Around the end of march 2018, we left Inle Lake by night bus to Mandalay. It was a bouncy ride and I did not get a lot of sleep so I was happy when we could check-in early and go to bed for a couple more hours of sleep. The reason for our stop in Mandalay was a visit to the U Bein bridge in closeby Amarapura, We rented a motorcycle from the hotel and were soon on our way to Amarapura.


The U Bein bridge is with its 120m long, the longest teak footbridge in the world.

It was the mayor of Amarapura, U Bein, who decided to create the bridge using the teak supports from the abandoned palace in 1859. There are just over a 1000 pillars along the bridge.

While in Mandalay we decided to visit the Kuthodaw pagoda and the monastery of Shwe In Bin Kyaung.


The “word’s biggest book”, 729 small stupas. Each of them protects a marble slab with writings of the 15 books of the Tripitaka.

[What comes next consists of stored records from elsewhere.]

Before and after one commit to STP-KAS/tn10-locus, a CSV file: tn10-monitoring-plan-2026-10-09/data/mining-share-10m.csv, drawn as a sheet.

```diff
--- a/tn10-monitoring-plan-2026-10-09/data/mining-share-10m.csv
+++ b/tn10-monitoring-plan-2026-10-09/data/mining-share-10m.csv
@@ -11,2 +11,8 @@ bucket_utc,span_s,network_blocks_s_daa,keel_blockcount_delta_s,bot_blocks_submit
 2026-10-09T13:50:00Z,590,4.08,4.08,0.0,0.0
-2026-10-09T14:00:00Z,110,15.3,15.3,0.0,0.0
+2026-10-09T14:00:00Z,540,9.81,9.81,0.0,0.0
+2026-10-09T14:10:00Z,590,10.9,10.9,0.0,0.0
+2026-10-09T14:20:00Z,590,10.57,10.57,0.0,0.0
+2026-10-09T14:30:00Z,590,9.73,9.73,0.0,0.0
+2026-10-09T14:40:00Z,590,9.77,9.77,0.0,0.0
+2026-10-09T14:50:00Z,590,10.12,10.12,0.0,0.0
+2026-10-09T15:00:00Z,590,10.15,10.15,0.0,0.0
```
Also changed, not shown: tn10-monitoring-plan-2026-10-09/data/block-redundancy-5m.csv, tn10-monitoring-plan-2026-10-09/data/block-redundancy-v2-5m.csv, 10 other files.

King Mindon commissioned the work in 1857 and it took more than a decade to complete and check for errors!

In the late afternoon we took a local van to Monywa, packed with at least 12 other people, AC not always working. We arrived 4 hours later.


Thanboddhay Pagoda, feels like visiting a theme park. Lots of shrines and stupas in vivid colors.

A group of young buddha monks were also visiting.

Inside: Buddhas in every corner.

The walls are covered with more than 500.000 tiny Buddha statues.

Our next mopedstop is the site Maha Bodhi Tataung built in 1960 and dominated by two of the world’s biggest Buddha statues.


Arriving near the complex on our motorcycle was really impressive.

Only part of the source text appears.